As more people get their hands on their own genetic data each day, many face an increasingly common question: What do you do if you carry a genetic risk factor for cancer?
While knowing genetic mutations can help clinicians decide on treatment options for patients, the data raises more questions than answers for family members or otherwise healthy individuals who carry risk factors. The new Center for BRCA Research at UC San Francisco aims to address those questions.
Spanning basic and translational research, clinical care and education, the center provides a one-stop resource for patients and individuals who carry BRCA1 and BRCA2 mutations.
What’s often unrecognized is that individuals who carry BRCA mutations also have a risk for other cancers such as ovarian or pancreatic tumors, melanoma, or prostate cancer in men.
Patients, family members and individuals who carry risk factors such as BRCA variants have several unmet needs, according to Munster. For example, BRCA patients are often treated by specialists for the kind of tumor they were diagnosed with, while healthy family members are often seen not by oncologists but internists, who may not be equipped to handle their concerns.

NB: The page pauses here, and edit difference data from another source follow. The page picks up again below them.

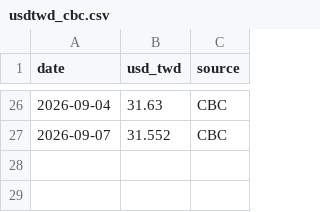
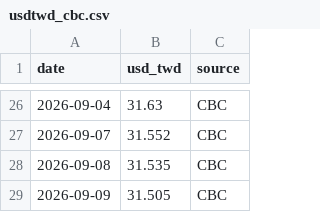
Before and after one commit to g2096204139-prog/009826_vs_VT, a CSV file: data/source/usdtwd_cbc.csv, drawn as a sheet; only a part is shown, gaps mark what is left out.

```diff
--- a/data/source/usdtwd_cbc.csv
+++ b/data/source/usdtwd_cbc.csv
@@ -27 +27,3 @@ date,usd_twd,source
 2026-09-07,31.552,CBC
+2026-09-08,31.535,CBC
+2026-09-09,31.505,CBC
```
Also changed, not shown: data/processed/performance.csv, data/source/009826_twse.csv, 3 other files.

“What’s often unrecognized is that individuals who carry BRCA mutations also have a risk for other cancers such as ovarian or pancreatic tumors, melanoma, or prostate cancer in men,” says Munster. “And people who only have the risk factors but haven’t been diagnosed with a cancer don’t always know where to go.”
A Patient’s Perspective
Both Ashworth and Munster are intimately acquainted with the mutations they’re targeting. Ashworth, president of the UCSF Helen Diller Family Comprehensive Cancer Center, helped discover both the BRCA2 gene and drugs known as PARP inhibitors that target cancer-linked biochemical pathways and are now approved for the treatment of BRCA1 and BRCA2 related cancers.
For Munster, the patient experience is one she has lived through herself. She was diagnosed with a BRCA2 mutation in 2012, and recalls the myriad decisions she had to navigate. “I had to figure out who would do my oophorectomy, pancreatic cancer risk screening, what I should do for my children. ... There was not a place where it was easy to coordinate my care,” she says.
At least one instance already exemplifies what a person who enters the new center might experience. Gail Fisher had a family history of cancer, and after undergoing three mammograms in 18 months to track a suspicious growth she took a genetic test that confirmed she carries the BRCA1 mutation.
She had read Munster’s personal story and briefly worked with her, so when she received her test results, she reached out for advice. Fisher recalls their meeting, where Munster spoke with her about expectations, prophylactic options, consults and more. Eventually, Fisher chose to undergo preventive mastectomies and a procedure to have her ovaries removed. A year to the day after receiving her genetic test results, she left the hospital after the surgeries.
“It was very powerful to have a doctor who so very much understood my experience,” says Fisher. “I think she played out with me her vision for the BRCA center at UCSF – that kind of very personal care – she really gave me a framework within which everything was contained.”
Streamlining Cancer Care
At the new center, patients, BRCA mutation carriers and their families will be able to receive information and genetic counseling about their risks, coordinate care across multiple specialists, and make informed decisions. Whether from ordering their own genetic history or because of tests the doctor ordered, more people face such decision-making each day. “Our goal is to just help people live as well as they can with this,” says Julie Mak, genetic counselor at the center.
Learn More About the Clinic
The mission of the Center for BRCA Research is to provide a central resource for families with BRCA and other mutations to receive personalized care and planning for their long-term health and well-being.
The center also offers opportunities to improve therapeutic options, since tumors driven by BRCA mutations are often similar to each other regardless of what tissue they are in, Munster explains.
But perhaps most importantly, the Center for BRCA Research will help reach a high-risk population where clinicians can assess – and improve – preventive strategies. “Over the next decade, what we’re really hoping is to find ways to reduce risk without removing organs,” says Munster.
While drugs to target cancer have improved, they often reach patients only at advanced stages of disease to prolong life by a few months. “That’s not enough,” she adds. “By focusing on early recognition of these genetic mutations, it gives us an opportunity to make a bigger impact.”